Copy out each line of the data holding "family".
━━━
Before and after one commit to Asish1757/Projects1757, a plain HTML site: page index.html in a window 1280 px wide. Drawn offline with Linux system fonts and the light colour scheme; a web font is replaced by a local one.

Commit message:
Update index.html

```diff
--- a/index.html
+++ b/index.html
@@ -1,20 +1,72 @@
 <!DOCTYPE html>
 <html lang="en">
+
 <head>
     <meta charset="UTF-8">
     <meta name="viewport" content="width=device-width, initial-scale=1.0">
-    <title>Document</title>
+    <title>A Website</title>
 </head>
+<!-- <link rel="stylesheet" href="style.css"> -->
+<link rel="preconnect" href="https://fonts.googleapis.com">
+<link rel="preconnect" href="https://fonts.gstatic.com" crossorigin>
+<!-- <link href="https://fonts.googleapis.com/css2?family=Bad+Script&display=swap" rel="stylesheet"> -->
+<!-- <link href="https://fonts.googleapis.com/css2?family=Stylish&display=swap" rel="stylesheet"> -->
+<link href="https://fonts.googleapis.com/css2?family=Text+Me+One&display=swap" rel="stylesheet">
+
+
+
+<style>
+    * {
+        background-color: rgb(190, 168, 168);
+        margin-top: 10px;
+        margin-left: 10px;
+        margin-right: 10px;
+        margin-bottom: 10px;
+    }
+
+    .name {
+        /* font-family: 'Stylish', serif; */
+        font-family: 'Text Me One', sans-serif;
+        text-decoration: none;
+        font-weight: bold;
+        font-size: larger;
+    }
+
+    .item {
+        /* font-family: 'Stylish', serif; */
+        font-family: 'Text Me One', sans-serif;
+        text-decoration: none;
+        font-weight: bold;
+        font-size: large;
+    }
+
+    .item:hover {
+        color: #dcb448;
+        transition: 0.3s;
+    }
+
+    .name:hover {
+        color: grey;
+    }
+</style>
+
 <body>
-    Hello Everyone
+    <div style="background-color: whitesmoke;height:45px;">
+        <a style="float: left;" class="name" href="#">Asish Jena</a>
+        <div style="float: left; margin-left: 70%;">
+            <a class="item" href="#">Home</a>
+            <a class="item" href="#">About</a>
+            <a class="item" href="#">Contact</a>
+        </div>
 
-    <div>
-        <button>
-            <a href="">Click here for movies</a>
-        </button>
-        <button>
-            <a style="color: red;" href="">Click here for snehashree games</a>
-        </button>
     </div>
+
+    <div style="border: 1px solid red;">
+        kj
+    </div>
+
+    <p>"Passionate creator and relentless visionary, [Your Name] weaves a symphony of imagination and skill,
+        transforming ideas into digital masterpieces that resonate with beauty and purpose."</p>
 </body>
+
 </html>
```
━━━
◆ Solution
+<!-- <link href="https://fonts.googleapis.com/css2?family=Bad+Script&display=swap" rel="stylesheet"> -->
+<!-- <link href="https://fonts.googleapis.com/css2?family=Stylish&display=swap" rel="stylesheet"> -->
+<link href="https://fonts.googleapis.com/css2?family=Text+Me+One&display=swap" rel="stylesheet">
+        /* font-family: 'Stylish', serif; */
+        font-family: 'Text Me One', sans-serif;
+        /* font-family: 'Stylish', serif; */
+        font-family: 'Text Me One', sans-serif;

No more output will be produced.